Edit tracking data
☆ ☆ ☆

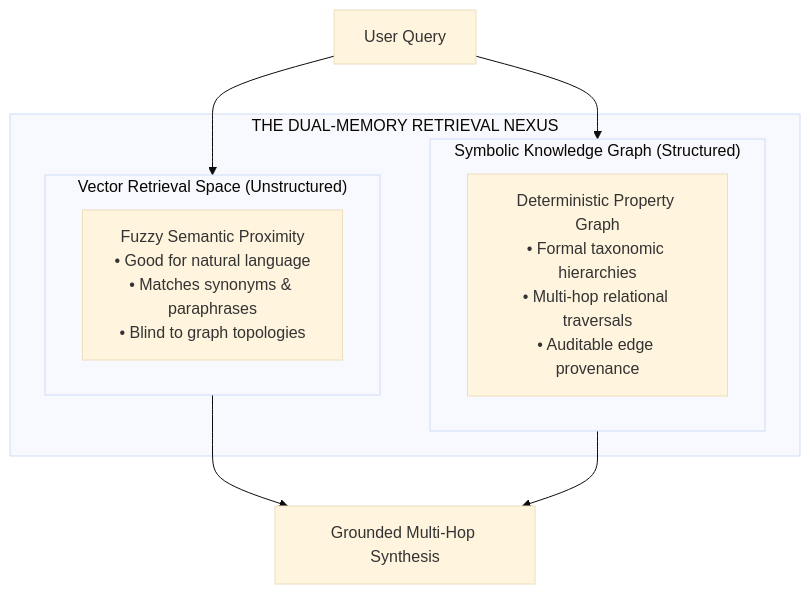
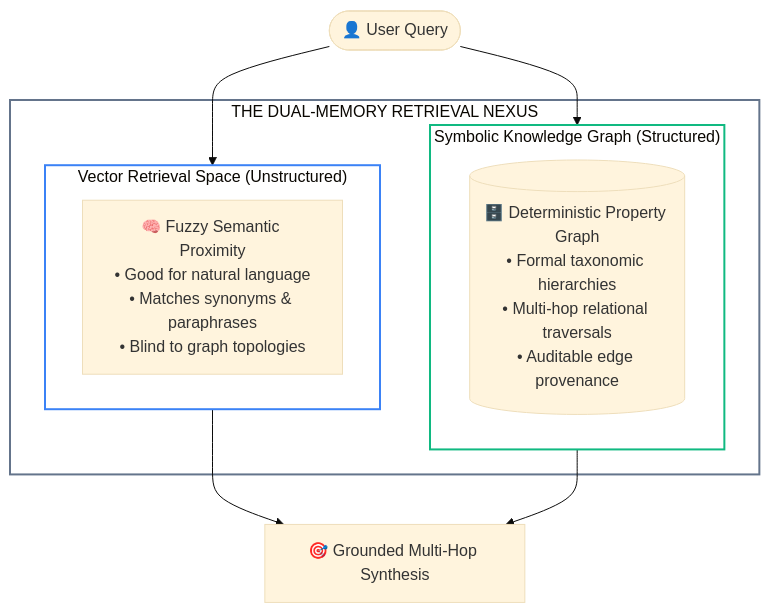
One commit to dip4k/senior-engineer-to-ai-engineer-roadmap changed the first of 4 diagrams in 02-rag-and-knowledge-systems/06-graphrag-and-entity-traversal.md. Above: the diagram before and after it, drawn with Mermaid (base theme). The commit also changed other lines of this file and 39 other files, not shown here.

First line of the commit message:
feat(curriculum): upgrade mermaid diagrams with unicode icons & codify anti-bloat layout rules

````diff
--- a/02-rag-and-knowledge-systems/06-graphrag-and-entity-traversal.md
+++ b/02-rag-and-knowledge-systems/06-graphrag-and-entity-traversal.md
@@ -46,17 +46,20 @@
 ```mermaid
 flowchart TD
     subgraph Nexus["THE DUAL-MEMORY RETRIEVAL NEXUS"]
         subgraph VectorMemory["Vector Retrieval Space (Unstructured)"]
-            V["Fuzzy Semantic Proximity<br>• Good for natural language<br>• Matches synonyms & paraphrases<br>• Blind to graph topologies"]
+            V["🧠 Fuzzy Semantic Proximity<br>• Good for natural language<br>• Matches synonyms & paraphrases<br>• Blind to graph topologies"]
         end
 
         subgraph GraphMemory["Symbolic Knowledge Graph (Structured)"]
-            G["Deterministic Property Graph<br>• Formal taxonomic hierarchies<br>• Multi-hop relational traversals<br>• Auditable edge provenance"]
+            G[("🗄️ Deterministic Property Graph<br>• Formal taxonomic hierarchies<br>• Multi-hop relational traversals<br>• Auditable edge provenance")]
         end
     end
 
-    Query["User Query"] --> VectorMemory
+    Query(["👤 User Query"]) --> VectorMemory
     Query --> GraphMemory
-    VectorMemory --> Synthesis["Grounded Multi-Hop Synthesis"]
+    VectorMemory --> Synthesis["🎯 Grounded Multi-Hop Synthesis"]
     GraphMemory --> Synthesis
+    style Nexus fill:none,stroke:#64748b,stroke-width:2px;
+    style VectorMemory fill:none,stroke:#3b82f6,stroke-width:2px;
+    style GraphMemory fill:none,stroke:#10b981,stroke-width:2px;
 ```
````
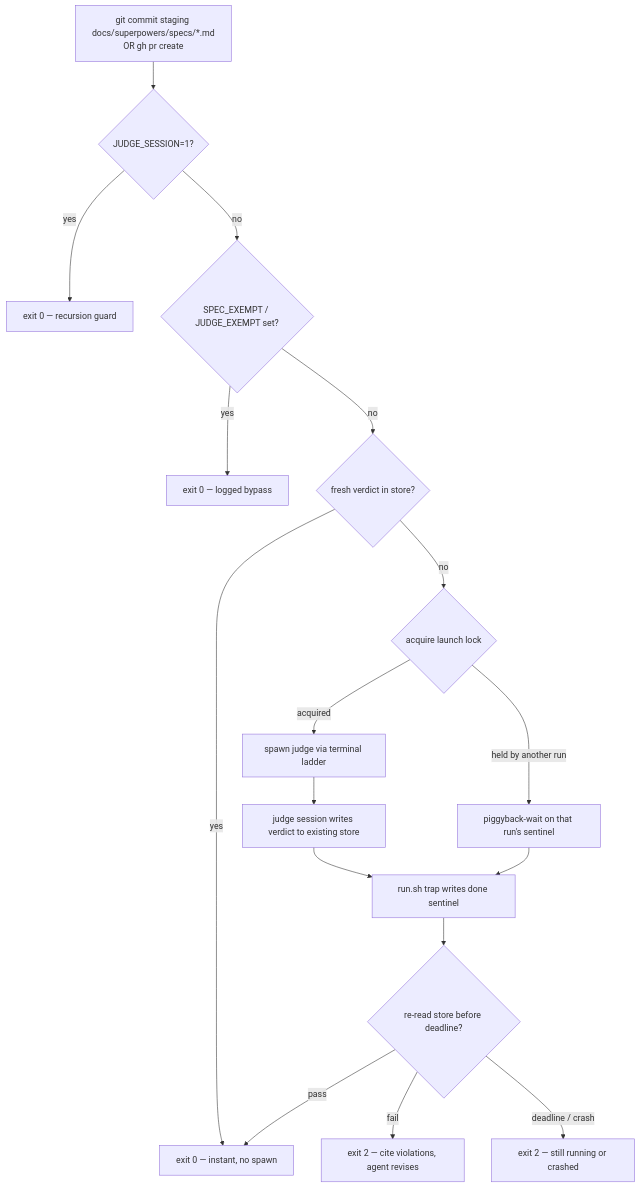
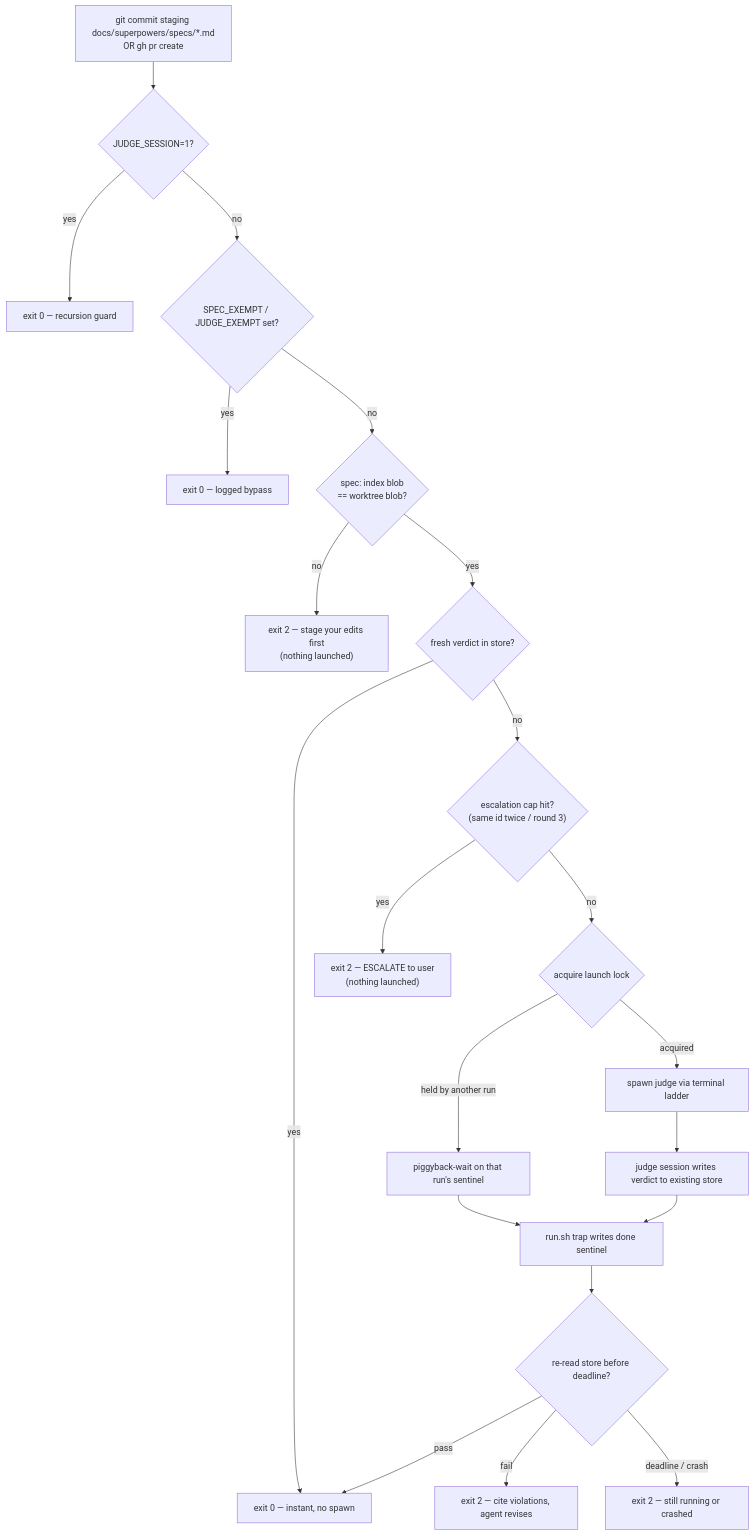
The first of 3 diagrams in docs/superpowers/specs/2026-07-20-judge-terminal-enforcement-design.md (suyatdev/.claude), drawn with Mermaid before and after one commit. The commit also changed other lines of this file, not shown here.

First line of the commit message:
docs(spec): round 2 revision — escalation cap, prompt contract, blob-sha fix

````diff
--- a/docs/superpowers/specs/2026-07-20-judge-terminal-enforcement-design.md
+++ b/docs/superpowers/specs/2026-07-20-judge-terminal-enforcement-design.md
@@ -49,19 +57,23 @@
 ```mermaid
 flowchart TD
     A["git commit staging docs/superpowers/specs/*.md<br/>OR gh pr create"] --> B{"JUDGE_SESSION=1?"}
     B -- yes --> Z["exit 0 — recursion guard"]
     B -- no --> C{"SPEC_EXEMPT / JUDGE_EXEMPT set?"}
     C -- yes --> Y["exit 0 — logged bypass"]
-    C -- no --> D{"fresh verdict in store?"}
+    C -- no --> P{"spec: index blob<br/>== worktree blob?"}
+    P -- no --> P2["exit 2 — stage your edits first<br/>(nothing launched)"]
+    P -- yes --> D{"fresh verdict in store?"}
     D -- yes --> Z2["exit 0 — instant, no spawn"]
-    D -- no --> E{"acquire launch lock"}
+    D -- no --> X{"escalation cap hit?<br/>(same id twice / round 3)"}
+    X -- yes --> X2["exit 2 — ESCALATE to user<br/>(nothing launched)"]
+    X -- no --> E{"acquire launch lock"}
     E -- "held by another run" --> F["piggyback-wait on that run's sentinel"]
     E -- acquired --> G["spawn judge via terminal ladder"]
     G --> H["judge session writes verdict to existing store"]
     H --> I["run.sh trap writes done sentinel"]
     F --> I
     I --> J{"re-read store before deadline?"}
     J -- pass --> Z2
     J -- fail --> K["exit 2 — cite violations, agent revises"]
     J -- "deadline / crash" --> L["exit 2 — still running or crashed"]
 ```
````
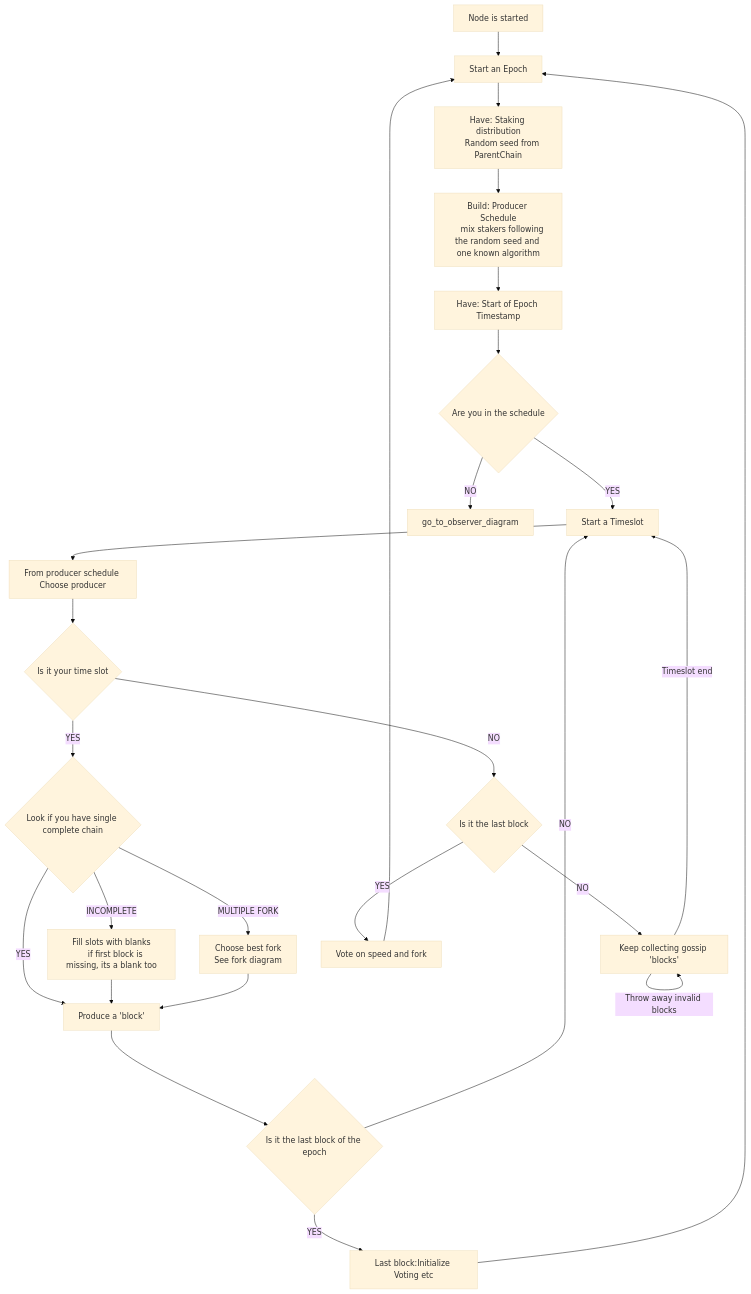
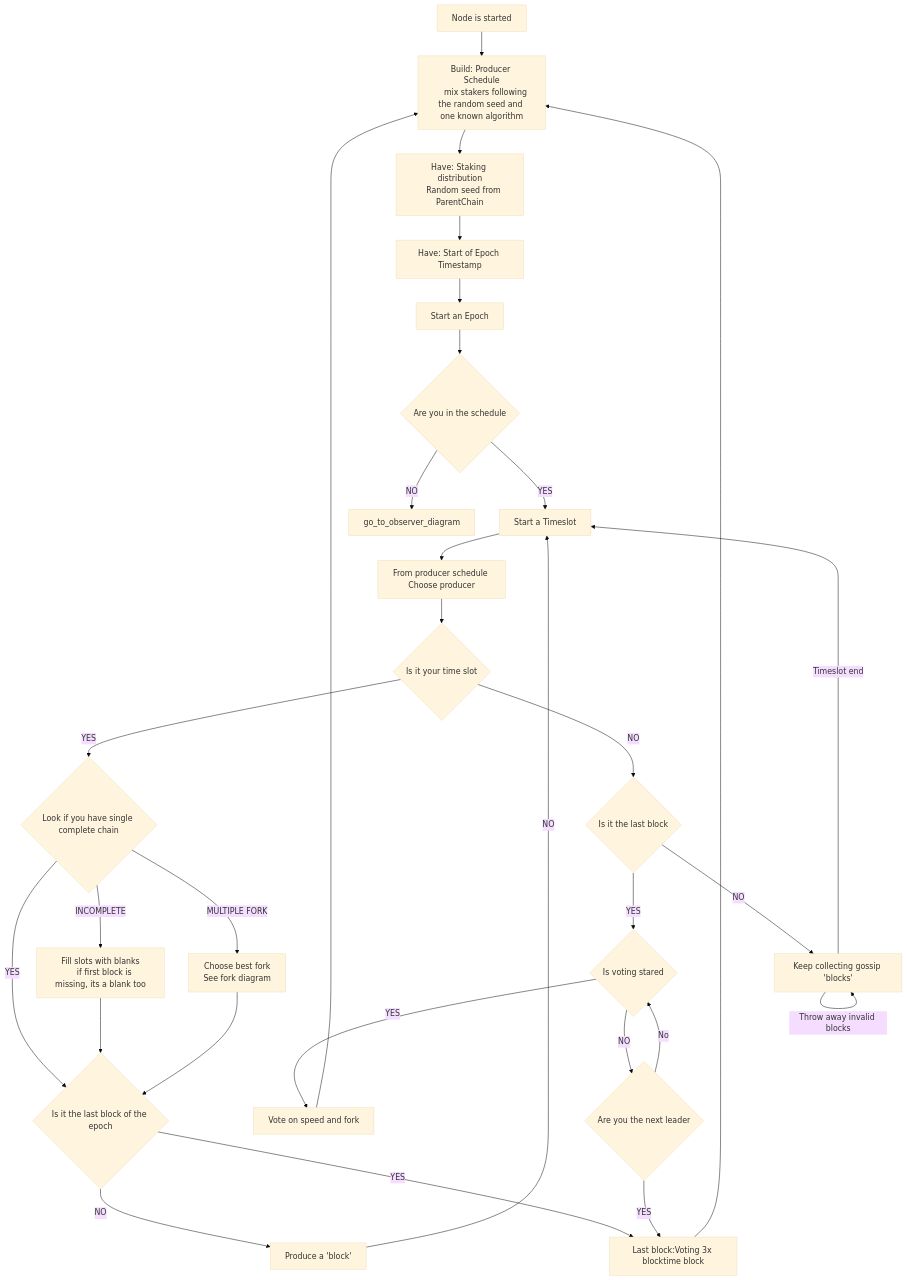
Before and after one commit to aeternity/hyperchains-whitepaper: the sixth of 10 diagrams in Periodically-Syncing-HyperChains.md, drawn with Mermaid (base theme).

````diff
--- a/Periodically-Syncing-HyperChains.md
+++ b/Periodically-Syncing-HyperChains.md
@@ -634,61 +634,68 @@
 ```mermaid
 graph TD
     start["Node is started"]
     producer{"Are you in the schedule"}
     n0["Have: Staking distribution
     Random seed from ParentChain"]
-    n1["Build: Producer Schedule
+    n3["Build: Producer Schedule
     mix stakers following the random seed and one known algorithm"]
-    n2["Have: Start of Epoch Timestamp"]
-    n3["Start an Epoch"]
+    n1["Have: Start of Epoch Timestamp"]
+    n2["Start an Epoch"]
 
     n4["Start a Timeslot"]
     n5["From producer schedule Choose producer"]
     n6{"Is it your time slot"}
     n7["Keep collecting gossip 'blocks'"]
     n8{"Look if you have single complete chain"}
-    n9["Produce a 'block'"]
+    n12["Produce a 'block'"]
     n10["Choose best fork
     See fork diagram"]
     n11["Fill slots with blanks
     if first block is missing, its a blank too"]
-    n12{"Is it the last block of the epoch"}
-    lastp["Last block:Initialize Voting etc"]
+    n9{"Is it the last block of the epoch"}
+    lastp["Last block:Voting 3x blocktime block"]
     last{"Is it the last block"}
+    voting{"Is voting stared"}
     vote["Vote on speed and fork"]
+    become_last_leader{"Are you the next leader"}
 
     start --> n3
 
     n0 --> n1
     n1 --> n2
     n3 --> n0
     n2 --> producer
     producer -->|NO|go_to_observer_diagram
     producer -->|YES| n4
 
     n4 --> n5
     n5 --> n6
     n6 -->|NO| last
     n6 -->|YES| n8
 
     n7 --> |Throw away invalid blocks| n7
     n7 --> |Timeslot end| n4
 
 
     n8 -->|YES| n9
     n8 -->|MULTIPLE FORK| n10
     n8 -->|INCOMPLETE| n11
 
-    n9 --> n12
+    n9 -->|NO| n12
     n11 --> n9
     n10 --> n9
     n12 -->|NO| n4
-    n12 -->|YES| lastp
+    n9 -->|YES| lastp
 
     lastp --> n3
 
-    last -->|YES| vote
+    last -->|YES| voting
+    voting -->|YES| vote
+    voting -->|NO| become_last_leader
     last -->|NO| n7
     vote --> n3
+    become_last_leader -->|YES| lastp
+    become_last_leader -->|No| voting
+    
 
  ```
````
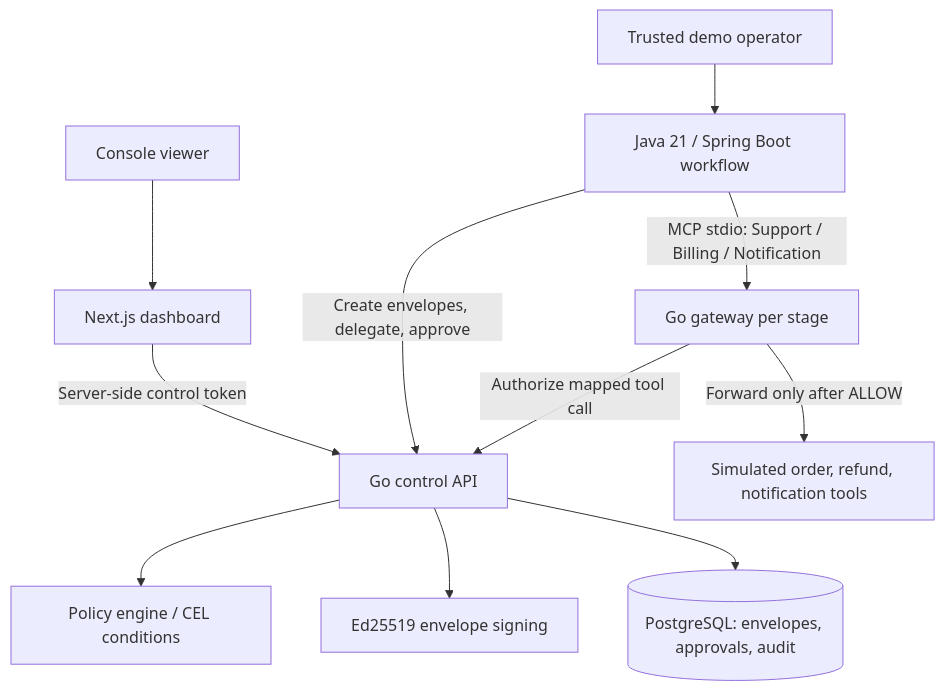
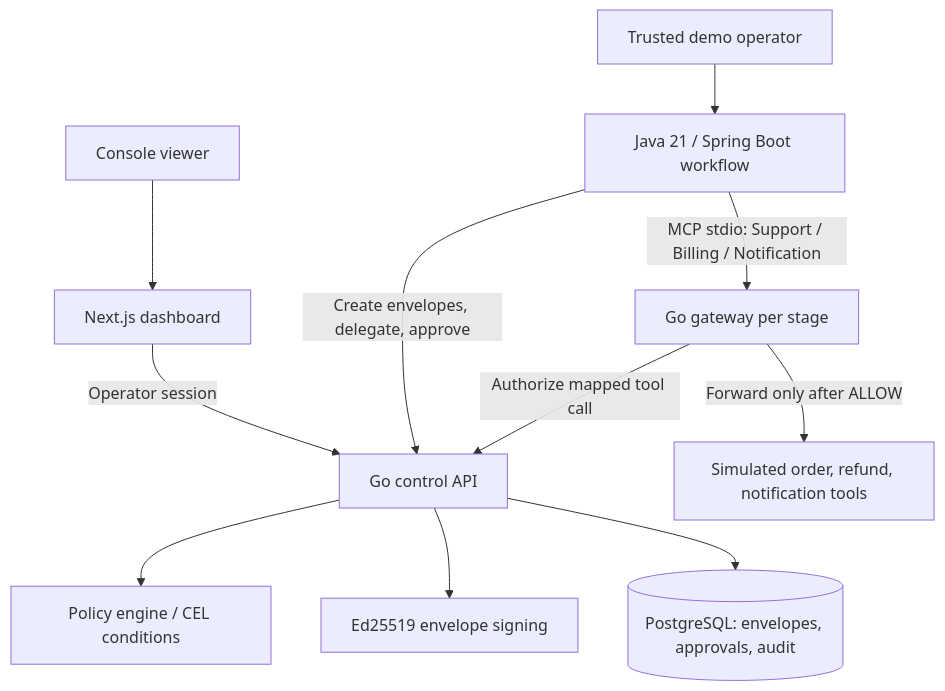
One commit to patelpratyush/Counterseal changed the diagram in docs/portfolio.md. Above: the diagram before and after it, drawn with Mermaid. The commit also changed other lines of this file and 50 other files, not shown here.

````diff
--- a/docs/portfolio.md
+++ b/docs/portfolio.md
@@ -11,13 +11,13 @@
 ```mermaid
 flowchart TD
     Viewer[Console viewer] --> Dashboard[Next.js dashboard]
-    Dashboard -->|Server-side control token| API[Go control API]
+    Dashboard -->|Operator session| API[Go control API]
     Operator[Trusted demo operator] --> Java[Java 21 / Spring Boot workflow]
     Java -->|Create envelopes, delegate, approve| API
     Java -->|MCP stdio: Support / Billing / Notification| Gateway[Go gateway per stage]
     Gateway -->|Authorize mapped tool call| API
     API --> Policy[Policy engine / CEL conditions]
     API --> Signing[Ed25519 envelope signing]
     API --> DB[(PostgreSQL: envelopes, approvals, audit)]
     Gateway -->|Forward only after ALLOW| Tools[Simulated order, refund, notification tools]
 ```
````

☆ ☆ ☆

■ PROBLEM DESCRIPTION
Your answer should consist solely of the lines above from the line with "on speed and" to the line with "n8 -->|MULTIPLE FORK| n10", both included, reproduced exactly.

■ RESULT OF THIS TASK
     vote["Vote on speed and fork"]
+    become_last_leader{"Are you the next leader"}
 
     start --> n3
 
     n0 --> n1
     n1 --> n2
     n3 --> n0
     n2 --> producer
     producer -->|NO|go_to_observer_diagram
     producer -->|YES| n4
 
     n4 --> n5
     n5 --> n6
     n6 -->|NO| last
     n6 -->|YES| n8
 
     n7 --> |Throw away invalid blocks| n7
     n7 --> |Timeslot end| n4
 
 
     n8 -->|YES| n9
     n8 -->|MULTIPLE FORK| n10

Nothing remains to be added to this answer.